### THE TASK
Copy the data that follows, exactly and completely.

Before-and-after change records

>>>

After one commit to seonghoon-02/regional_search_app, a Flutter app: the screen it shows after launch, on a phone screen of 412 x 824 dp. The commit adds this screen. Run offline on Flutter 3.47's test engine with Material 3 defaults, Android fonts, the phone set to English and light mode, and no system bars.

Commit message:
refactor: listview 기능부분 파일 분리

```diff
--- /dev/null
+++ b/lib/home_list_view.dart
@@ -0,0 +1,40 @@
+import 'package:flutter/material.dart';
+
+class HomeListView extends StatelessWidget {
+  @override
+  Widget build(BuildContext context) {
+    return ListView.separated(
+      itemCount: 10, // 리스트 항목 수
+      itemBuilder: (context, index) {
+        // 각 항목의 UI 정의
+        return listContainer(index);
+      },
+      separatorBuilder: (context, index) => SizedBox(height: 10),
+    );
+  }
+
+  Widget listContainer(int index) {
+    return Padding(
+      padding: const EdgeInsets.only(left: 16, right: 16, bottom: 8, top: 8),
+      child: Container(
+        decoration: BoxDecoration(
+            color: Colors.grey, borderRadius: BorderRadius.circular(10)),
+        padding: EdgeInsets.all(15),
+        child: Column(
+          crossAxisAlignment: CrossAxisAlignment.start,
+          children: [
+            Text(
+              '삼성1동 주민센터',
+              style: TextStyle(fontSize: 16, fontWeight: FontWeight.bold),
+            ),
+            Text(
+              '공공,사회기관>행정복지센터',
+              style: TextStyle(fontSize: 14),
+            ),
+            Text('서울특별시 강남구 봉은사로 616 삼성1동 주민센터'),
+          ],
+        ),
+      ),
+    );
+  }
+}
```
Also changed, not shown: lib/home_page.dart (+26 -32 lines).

<<<

### RESPONSE TO THE EXERCISE
After one commit to seonghoon-02/regional_search_app, a Flutter app: the screen it shows after launch, on a phone screen of 412 x 824 dp. The commit adds this screen. Run offline on Flutter 3.47's test engine with Material 3 defaults, Android fonts, the phone set to English and light mode, and no system bars.

Commit message:
refactor: listview 기능부분 파일 분리

```diff
--- /dev/null
+++ b/lib/home_list_view.dart
@@ -0,0 +1,40 @@
+import 'package:flutter/material.dart';
+
+class HomeListView extends StatelessWidget {
+  @override
+  Widget build(BuildContext context) {
+    return ListView.separated(
+      itemCount: 10, // 리스트 항목 수
+      itemBuilder: (context, index) {
+        // 각 항목의 UI 정의
+        return listContainer(index);
+      },
+      separatorBuilder: (context, index) => SizedBox(height: 10),
+    );
+  }
+
+  Widget listContainer(int index) {
+    return Padding(
+      padding: const EdgeInsets.only(left: 16, right: 16, bottom: 8, top: 8),
+      child: Container(
+        decoration: BoxDecoration(
+            color: Colors.grey, borderRadius: BorderRadius.circular(10)),
+        padding: EdgeInsets.all(15),
+        child: Column(
+          crossAxisAlignment: CrossAxisAlignment.start,
+          children: [
+            Text(
+              '삼성1동 주민센터',
+              style: TextStyle(fontSize: 16, fontWeight: FontWeight.bold),
+            ),
+            Text(
+              '공공,사회기관>행정복지센터',
+              style: TextStyle(fontSize: 14),
+            ),
+            Text('서울특별시 강남구 봉은사로 616 삼성1동 주민센터'),
+          ],
+        ),
+      ),
+    );
+  }
+}
```
Also changed, not shown: lib/home_page.dart (+26 -32 lines).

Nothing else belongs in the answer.